Given records START

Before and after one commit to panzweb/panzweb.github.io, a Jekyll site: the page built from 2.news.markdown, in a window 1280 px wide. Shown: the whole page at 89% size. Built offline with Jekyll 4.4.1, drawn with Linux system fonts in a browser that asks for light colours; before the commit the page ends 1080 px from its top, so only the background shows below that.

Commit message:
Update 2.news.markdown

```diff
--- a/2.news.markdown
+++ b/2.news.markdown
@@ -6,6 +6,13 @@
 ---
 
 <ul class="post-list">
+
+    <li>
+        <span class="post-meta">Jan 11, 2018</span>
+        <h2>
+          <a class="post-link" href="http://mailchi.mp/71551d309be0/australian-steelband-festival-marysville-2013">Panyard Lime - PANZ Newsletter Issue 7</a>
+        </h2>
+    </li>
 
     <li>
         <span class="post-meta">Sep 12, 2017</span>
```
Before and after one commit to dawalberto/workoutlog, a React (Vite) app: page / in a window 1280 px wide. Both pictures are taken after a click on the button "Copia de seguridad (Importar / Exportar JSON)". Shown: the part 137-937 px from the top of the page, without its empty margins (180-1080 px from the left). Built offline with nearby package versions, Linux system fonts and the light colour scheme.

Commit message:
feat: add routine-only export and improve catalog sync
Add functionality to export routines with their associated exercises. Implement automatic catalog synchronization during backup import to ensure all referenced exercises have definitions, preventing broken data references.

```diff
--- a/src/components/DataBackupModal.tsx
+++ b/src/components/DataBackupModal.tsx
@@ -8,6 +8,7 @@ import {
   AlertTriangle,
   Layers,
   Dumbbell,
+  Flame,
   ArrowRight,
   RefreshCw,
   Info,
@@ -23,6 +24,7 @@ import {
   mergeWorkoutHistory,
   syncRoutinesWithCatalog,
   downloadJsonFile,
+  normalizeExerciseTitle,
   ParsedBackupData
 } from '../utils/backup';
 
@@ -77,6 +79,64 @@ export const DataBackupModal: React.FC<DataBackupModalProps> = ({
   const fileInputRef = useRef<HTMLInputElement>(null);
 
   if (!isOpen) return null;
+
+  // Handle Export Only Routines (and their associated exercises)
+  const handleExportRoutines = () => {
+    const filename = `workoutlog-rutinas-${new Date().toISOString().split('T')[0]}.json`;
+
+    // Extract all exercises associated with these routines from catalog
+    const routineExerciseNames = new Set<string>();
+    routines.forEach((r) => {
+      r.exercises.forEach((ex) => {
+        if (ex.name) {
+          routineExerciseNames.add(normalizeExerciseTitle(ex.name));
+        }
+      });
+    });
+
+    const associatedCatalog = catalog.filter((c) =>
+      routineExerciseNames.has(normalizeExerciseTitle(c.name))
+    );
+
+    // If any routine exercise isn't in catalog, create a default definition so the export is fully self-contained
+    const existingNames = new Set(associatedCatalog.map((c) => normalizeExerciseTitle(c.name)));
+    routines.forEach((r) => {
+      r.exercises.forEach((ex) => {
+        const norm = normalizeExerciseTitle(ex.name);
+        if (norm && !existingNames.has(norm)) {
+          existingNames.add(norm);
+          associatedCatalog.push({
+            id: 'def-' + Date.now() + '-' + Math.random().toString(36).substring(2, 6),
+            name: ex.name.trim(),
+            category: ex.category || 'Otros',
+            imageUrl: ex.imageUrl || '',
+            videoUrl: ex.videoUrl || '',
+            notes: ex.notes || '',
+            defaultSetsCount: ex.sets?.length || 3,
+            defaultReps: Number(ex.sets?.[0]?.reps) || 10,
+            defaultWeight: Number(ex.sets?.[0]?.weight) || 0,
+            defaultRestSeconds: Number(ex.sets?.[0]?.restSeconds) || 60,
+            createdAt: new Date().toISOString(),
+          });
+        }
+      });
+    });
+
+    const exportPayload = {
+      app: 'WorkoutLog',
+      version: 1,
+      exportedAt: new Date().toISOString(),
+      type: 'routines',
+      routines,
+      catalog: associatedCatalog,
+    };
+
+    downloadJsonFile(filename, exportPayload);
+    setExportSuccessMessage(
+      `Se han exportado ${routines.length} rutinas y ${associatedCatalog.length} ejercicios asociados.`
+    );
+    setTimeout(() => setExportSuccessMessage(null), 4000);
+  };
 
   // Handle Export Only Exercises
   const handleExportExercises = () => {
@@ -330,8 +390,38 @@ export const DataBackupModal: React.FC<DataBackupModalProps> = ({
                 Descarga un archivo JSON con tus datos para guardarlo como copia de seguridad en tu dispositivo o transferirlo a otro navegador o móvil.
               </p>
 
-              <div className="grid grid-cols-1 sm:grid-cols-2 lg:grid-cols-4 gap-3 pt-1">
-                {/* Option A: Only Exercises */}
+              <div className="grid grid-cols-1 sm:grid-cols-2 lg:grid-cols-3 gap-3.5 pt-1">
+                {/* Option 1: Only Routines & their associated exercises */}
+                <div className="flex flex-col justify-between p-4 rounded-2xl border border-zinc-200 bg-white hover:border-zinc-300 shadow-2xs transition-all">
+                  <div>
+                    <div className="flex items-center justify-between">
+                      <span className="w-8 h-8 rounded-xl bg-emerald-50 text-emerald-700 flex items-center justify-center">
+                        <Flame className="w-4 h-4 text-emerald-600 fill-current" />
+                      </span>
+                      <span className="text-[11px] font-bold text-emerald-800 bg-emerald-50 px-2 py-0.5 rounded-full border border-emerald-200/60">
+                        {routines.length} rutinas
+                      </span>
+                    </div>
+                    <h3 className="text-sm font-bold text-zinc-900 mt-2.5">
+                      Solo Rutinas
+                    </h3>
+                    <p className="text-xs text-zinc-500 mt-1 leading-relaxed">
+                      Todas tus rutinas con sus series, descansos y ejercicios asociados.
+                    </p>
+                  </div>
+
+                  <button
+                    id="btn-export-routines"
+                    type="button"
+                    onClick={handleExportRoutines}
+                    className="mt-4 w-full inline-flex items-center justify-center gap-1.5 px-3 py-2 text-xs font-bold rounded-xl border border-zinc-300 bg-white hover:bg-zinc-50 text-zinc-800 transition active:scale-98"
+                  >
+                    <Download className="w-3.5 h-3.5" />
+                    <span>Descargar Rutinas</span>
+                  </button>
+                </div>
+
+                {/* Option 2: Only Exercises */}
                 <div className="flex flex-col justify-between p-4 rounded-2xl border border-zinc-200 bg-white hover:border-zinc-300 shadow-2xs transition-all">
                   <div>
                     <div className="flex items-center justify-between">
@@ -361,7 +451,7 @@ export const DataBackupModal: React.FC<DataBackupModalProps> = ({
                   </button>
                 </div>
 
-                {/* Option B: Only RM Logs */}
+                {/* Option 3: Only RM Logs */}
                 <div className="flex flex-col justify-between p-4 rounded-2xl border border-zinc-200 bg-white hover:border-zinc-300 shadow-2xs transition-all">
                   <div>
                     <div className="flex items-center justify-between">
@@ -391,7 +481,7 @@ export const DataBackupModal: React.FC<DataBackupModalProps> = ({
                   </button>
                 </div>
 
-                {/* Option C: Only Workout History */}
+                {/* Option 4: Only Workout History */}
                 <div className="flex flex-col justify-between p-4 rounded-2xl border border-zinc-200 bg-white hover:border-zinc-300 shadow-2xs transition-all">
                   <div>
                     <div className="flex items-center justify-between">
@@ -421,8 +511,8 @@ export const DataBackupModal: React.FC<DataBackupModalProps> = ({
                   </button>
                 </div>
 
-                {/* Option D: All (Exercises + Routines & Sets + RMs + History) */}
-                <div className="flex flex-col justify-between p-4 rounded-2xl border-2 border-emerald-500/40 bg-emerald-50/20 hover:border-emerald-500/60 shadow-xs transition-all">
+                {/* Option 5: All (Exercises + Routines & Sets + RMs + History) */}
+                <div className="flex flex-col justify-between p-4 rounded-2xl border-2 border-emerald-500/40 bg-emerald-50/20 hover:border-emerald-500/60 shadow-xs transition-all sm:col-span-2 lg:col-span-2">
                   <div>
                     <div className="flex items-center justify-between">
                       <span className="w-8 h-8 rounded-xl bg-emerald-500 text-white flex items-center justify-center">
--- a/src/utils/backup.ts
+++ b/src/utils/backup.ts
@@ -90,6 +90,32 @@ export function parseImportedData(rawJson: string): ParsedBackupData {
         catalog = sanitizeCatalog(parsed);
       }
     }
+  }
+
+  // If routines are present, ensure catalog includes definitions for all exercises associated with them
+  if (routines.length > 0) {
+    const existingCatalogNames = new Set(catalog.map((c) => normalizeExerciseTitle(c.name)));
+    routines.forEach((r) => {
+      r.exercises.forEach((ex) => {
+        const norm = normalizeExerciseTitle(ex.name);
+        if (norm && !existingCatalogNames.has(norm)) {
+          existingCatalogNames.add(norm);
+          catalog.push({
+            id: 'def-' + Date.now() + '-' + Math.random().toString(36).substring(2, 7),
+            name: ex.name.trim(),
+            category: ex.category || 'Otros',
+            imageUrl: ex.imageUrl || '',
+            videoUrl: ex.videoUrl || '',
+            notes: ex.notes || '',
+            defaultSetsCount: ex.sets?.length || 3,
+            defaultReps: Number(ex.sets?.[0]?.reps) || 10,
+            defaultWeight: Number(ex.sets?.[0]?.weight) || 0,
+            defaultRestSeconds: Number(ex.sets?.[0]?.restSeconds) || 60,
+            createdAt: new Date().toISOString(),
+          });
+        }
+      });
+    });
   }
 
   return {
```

Given records END

▶ [Task directions] In the records above, some lines may contain the word "utils"; copy every one of them.

▶ [Answer area]
 } from '../utils/backup';
--- a/src/utils/backup.ts
+++ b/src/utils/backup.ts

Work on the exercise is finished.